→ **Work instructions**
Word for word, repeat the data that follows. Do not include the pictures.

→ **Data extracted from a collection**
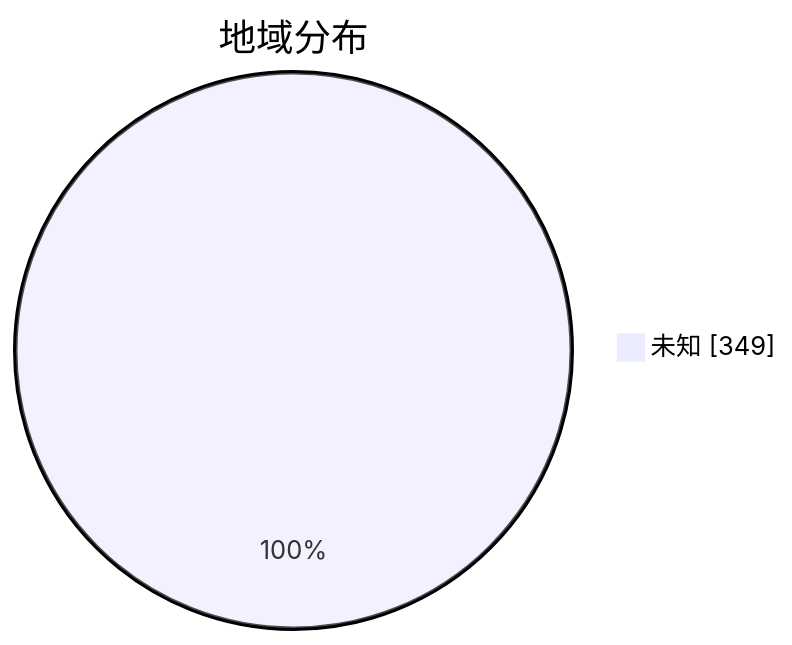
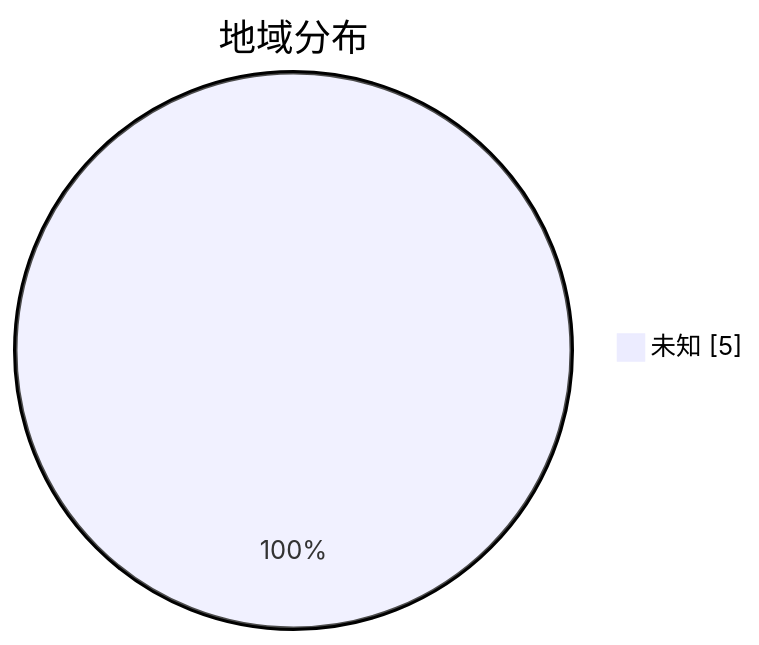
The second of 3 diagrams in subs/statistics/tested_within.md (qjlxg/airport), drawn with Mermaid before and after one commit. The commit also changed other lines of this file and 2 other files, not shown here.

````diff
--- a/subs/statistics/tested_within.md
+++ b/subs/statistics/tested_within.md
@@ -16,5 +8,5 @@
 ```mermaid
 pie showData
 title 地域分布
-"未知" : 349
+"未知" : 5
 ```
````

→ **Solution to this exercise**
The second of 3 diagrams in subs/statistics/tested_within.md (qjlxg/airport), drawn with Mermaid before and after one commit. The commit also changed other lines of this file and 2 other files, not shown here.

````diff
--- a/subs/statistics/tested_within.md
+++ b/subs/statistics/tested_within.md
@@ -16,5 +8,5 @@
 ```mermaid
 pie showData
 title 地域分布
-"未知" : 349
+"未知" : 5
 ```
````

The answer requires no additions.